“Nationality is a construct!” I exclaim in my native language of English as I sip milky breakfast tea from a bone china cup. I am reading Harry Potter and by my elbow is a replica of the Elgin Marbles and a diamond the size of my head that I ripped from the sub-continent of India without asking nicely. I gesture wildly as I describe my take on Marmite and my Union Jack purse slips from the table. Thousands of pound coins spill out and my continental cafe mates seem appalled by the Queen’s face, replicated so many times on sterling. I try to explain to them how a monarchy is different from religious autocracy as I scoop our divine head of state back into my pockets.
There’s no hiding it. I’m British. Worse than that, I’m English. Even worse than that– I’m a middle-class English expat who has the temerity to pretend my nationality doesn’t imply a lot of different flavours of privilege.
One of the greatest gifts my British passport implies is that English is my native language. Lads, I speak English really well. I’m not going to claim I’ve mastered the language – preferring others to make that claim for me – but I do have a certain grip on it. Living in the Czech Republic has made me realise what an advantage this is – if I weren’t raised speaking English, I’d have to learn it, and that seems like a real ballache. English is dumb and none of the words sound the way they look.
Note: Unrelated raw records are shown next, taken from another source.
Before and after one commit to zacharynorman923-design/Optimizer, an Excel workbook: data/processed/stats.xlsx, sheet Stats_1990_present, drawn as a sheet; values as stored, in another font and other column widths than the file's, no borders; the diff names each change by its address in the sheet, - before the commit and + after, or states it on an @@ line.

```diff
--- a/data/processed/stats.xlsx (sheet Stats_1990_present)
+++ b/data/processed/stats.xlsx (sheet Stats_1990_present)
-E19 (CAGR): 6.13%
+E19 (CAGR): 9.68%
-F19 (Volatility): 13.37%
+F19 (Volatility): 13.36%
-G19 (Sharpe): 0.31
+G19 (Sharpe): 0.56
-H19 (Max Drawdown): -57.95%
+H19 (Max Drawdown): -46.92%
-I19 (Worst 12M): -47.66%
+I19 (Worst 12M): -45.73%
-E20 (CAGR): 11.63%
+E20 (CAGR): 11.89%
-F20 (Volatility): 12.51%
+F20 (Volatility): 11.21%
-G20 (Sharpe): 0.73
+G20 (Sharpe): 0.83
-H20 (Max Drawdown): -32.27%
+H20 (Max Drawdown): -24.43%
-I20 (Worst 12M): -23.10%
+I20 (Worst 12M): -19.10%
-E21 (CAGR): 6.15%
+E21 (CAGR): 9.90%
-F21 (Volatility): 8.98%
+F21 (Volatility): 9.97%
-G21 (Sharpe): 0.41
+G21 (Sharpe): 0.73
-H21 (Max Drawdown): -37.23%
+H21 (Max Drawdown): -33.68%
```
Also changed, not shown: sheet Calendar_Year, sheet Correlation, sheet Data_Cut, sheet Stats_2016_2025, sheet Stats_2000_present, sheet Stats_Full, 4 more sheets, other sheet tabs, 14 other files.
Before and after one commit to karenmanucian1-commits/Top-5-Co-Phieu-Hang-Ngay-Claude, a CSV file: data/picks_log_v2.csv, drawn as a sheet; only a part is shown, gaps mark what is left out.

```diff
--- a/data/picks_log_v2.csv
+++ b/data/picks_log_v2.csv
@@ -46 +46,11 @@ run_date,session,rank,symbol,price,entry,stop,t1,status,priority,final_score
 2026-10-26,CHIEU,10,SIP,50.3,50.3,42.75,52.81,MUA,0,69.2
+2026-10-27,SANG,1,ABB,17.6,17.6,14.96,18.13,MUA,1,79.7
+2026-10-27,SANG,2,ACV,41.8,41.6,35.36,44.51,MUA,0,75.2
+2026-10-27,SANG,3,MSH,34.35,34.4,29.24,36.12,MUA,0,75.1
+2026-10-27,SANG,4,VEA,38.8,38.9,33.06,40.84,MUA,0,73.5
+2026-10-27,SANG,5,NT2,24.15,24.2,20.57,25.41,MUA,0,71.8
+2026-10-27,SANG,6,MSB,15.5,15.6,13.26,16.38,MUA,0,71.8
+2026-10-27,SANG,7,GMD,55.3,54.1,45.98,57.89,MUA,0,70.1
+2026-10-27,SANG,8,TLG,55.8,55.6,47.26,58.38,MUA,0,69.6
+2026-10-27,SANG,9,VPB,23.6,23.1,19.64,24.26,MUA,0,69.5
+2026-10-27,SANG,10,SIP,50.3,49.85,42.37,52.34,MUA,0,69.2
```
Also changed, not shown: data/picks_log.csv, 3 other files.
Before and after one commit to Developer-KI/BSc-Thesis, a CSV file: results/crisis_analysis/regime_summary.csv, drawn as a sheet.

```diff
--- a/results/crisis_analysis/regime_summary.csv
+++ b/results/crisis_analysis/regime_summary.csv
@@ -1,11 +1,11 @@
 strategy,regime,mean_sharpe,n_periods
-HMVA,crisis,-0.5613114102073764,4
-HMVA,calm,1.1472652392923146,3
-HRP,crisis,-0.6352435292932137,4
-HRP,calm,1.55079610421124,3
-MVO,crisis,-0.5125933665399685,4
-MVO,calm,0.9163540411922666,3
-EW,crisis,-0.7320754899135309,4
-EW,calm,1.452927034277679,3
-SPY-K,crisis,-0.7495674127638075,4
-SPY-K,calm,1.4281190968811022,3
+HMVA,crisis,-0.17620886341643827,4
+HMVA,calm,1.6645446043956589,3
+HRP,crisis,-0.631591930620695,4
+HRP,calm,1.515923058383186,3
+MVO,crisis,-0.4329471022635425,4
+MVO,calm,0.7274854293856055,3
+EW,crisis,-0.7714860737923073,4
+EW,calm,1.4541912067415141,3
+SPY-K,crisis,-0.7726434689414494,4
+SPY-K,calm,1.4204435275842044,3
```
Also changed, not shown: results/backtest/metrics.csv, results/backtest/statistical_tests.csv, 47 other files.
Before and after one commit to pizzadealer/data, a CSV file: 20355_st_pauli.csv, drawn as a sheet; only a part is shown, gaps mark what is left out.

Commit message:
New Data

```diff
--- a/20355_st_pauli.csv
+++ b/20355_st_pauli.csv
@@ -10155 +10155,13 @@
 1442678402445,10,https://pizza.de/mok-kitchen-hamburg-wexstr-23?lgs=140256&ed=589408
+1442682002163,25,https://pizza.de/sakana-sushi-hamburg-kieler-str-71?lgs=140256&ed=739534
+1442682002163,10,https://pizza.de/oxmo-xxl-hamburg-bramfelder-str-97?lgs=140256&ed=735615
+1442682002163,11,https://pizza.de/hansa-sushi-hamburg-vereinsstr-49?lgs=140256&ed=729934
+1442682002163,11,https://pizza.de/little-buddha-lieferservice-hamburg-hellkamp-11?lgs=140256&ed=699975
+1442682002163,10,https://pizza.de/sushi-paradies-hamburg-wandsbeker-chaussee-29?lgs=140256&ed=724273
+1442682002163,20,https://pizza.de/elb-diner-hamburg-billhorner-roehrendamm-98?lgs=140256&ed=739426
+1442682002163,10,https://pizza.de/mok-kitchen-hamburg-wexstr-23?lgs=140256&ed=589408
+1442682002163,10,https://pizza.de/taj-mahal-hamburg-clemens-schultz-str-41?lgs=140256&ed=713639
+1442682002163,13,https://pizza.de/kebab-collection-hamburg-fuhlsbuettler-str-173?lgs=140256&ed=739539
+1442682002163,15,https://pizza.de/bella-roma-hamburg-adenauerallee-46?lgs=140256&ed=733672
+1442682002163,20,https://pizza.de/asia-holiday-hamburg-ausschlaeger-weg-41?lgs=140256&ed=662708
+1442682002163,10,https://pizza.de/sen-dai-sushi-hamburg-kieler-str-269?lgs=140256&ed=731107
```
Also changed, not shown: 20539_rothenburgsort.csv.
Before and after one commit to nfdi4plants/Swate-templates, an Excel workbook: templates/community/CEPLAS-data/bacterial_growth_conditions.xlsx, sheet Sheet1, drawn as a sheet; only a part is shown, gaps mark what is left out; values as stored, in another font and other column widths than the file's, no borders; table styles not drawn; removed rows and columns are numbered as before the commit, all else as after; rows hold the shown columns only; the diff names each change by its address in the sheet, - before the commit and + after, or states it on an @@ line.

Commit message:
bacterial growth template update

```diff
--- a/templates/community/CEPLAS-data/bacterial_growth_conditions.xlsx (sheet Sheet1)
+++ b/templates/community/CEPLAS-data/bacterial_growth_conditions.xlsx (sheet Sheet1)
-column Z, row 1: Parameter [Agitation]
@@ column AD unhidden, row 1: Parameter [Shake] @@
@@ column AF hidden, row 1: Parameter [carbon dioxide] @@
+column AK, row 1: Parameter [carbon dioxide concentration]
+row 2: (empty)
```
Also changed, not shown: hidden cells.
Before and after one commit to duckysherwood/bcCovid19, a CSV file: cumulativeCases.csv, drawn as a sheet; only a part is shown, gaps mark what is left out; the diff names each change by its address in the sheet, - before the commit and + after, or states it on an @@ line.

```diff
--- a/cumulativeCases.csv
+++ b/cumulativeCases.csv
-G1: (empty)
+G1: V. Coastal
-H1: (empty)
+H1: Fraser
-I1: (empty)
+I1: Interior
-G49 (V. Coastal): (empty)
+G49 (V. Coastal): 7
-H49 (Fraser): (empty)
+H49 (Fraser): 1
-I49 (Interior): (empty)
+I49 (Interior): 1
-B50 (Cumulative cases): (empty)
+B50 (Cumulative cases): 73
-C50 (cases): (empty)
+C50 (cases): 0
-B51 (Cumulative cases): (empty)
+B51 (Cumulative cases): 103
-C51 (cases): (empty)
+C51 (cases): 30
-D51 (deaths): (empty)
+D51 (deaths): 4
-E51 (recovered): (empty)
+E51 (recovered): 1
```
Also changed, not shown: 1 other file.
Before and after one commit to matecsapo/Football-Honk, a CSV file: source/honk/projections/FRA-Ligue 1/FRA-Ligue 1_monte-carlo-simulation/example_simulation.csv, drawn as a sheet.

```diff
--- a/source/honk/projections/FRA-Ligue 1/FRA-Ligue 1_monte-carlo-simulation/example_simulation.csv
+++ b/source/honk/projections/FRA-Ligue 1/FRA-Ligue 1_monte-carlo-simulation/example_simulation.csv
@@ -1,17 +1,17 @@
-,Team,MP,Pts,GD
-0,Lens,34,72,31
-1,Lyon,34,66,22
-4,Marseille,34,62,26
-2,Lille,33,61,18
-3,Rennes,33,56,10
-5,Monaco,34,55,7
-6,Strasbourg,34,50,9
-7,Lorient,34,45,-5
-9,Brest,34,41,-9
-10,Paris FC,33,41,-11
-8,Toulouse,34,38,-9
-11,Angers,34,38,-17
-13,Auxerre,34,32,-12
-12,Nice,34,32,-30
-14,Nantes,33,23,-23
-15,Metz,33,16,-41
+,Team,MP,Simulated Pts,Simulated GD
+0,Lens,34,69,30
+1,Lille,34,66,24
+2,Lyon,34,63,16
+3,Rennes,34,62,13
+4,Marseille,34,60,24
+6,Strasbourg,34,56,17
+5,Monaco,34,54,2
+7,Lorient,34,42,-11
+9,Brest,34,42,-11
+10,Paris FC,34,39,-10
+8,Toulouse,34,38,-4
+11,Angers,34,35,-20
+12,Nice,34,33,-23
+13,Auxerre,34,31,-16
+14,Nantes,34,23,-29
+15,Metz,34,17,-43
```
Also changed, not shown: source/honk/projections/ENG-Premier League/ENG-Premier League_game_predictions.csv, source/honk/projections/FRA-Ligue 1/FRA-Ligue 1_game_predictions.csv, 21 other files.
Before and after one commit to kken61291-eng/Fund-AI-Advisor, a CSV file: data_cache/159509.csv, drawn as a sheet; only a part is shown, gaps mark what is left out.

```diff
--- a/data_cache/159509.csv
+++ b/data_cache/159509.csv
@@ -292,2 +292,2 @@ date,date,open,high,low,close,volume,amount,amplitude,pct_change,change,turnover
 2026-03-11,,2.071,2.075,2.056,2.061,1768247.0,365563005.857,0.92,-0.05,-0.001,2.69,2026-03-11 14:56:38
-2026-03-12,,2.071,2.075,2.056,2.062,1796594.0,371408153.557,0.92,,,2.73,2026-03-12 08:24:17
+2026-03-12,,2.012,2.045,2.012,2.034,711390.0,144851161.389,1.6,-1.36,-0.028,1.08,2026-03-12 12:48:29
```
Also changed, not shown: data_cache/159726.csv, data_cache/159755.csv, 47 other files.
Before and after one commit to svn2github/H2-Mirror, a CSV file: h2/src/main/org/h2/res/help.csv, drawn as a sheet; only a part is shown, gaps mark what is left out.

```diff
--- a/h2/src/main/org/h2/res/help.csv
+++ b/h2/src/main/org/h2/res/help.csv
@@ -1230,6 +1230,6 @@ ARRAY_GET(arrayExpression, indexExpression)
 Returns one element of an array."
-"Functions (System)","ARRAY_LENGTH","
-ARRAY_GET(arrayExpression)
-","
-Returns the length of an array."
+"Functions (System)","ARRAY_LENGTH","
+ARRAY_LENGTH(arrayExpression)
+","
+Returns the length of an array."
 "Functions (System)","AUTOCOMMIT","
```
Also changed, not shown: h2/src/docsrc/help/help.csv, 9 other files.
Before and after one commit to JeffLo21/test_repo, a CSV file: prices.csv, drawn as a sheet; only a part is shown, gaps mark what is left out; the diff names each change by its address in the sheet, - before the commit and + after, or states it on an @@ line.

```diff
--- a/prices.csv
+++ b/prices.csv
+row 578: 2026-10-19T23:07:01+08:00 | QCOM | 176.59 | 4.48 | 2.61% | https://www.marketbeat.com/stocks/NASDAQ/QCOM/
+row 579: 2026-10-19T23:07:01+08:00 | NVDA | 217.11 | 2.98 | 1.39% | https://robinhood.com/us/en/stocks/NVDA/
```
I’m so glad I don’t have to engage with the lengthy and disgusting process of reaching B2 level.
My Czech and Slovak friends are angels who mostly speak to me in Czech and Slovak, knowing that I moved to Prague to improve my knowledge of Czech and Slovak. This is especially angelic of them since the vast, vast, vast majority of them (read: literally all of them) speak English better than I speak Czech. Sometimes, though, moments occur when their carefully crafted Czech and Slovak sentences won’t permeate my thick English skull, and the long-suffering dears have to resort to telling me something in English.
Some of my friends have really weird English, absorbed from strange, irregular sources. Occasionally they’ll come out with a phrase or a piece of vocab that hits my ear like train hitting a bag of feathers. “My angel,” I will exclaim, reeling from the shock of it, “where did you get that from?” Humans are sponges, and the more weird sources of language you expose yourself to, the weirder your language will be.
Here’s my list of the worst places to suck up English from.
It’s one of the most deeply unfair and upsetting facts of life that the most interesting ways of learning languages give you the most awkward and clunky idiosyncrasies. Just imagine, for one second, how much you would instinctively hate someone who spoke like Tyrion from Game of Thrones.
Sure, you might try to tell yourself that it’s not because they’re pretentious – it’s because they’ve studies GRRM more than their New English File – but you wouldn’t be able to stop loathing taking root in your heart.
immersing yourself in a foreign culture
“Ro,” I hear you cry, “what are you saying? Surely immersing yourself in English culture is the best way to attain a high level of naturalistic English.” Well, hold your goddamn horses, reader. I mean immersing yourself in non-native English culture. As anyone who’s ever been on Erasmus knows, there’s a huge difference between native English and international English.
When groups of people from different nations across the world come together, the results can be beautiful: sharing perspectives, breaching cultural barriers, collaboration and confidence. However, the downside is that groups develop their own mini dialects where everyone speaks English slightly wrong. I’m no prescriptivist – language is a changing and fluid thing – but some of the weirdest English I’ve heard was born in the melting pot of EFL speakers coming together.
Sometimes my Czech and Slovak friends say to me, “Ro, I read your blog.”
And I say to them, “What did you think?”
And they say, “I had no idea what the fuck you were going on about.”
Honestly, though, I take that as praise.